The eighth grade I just knew was going to be my year until I chanced upon a live wood rat in my after school travels. Vernon, a classmate, had a great fear of rats. Those were the days of zippered notebooks and early one school morning I got to the classroom first with that rat. With some work, I got the rat into Vernon’s zippered notebook and placed the notebook back in Vernon’s desk.
Mrs. Vick was our teacher and she must have had a great fear of rats also. When Mrs. Vick instructed the class to get out their notebooks, I watched with anticipation as Vernon got his and began unzip it. The rat struggled to jump out and Vernon slung the notebook, with the rat, away – they landed near Mrs. Vick’s desk! Mrs. Vick’s scream, along with Vernon’s, just plain disrupted the classroom. I was laughing pretty hard when I noticed that Mrs. Vick was staring at me with what appeared to be malice from on top of her desk.

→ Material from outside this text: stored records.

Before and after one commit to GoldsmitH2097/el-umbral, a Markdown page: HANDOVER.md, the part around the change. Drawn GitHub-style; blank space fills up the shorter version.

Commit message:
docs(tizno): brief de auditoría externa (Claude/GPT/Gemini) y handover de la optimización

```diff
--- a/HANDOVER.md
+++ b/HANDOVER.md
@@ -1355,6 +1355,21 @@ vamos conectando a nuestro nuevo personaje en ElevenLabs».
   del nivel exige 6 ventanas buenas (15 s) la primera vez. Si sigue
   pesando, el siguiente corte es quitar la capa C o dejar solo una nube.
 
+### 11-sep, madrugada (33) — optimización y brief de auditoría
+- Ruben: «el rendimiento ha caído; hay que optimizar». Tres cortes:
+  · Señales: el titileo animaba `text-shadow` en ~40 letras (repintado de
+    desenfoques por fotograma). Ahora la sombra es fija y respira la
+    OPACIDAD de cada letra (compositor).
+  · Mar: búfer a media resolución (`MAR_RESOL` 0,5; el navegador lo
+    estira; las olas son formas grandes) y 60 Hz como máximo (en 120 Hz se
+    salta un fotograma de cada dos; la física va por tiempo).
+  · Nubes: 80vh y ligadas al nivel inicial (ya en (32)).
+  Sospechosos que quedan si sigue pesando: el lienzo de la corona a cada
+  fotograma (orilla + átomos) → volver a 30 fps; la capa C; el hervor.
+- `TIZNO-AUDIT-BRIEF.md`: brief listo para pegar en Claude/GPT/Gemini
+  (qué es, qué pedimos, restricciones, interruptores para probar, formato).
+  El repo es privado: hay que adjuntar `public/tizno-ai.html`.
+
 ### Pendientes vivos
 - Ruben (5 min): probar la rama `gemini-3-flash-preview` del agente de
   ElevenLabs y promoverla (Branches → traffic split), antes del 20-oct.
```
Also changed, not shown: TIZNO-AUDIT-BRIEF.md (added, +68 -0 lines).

The rat was caught and put outside. I was escorted by Mrs. Vick to the principal’s office. He was overjoyed to see me as it gave him a perfect excuse to use his “board-of-education” on my backside. I felt the punishment was unjustified since it was Vernon who had slung the rat toward Mrs. Vick. In addition, I was never thanked for the exercise that it provided to Mrs. Vick. That was quite a leap Mrs. Vick made. From a seated position to the top of her desk in one single bound!
The 9th grade was super. We were introduced to chemistry and I just loved chemistry! There were so many things that one could do using chemistry and not just the experiments in the books! Sodium was amazing. It sputtered and flitted about when it came in contact with water. That set me to thinking.
We used real ink and ink pens on our homework in those days, not ball-point pens. The ink came in a glass bottle with a small ink well built into it. I wondered what would happen if one put some sodium in the ink well and then threw the ink bottle. Would it explode? Yes it did!!! With ink splattered all over the walls. It was a truly exciting thing to watch. The Chemistry teacher did not think it was so exciting and “helped” me down to the principal’s office for a liberal application of the board-of-education.
My 10th grade was going to be better until the band concert. There was a band concert scheduled in the school auditorium that was eagerly awaited by the student body. I had learned that when a firecracker fuse was inserted into a lighted cigarette it took approximately 15 minutes for the fuse to ignite. With great care and stealth that “bomb” was placed on the back of the stage before the concert began. The assembly was gathered and the concert started. During a particularly rousing song the firecracker ignited! There were band members everywhere – they overturned chairs and leaped from the stage in great numbers. It was a truly momentous occasion and one to be remembered by all. When things settled down a bit the principal escorted me to the stage and with great vigor applied the board-of-education to my back-side! Seems he had seen me emerging from backstage prior to the concert and found me guilty.
My last year in school was started with a firm resolve that the board-of-education and I were not going to meet again. It was not my fault that I was exposed to the procedure for making hydrogen-sulfide gas in chemistry class. I put together a small hydrogen-sulfide gas production apparatus and placed it with loving care in a locker near the school lunch room. It began to produce the gas which smelled pretty bad – so bad in fact that the lunch room wing had to be evacuated and just before lunch to boot.
Needless to say it was not very long before the notice came for me to report to the principal’s office and the board-of-education was applied with loving vigor.
I did learn from that board. I learned to pad my pants, grit my teeth and bear it.
© John D. Beeson November 2007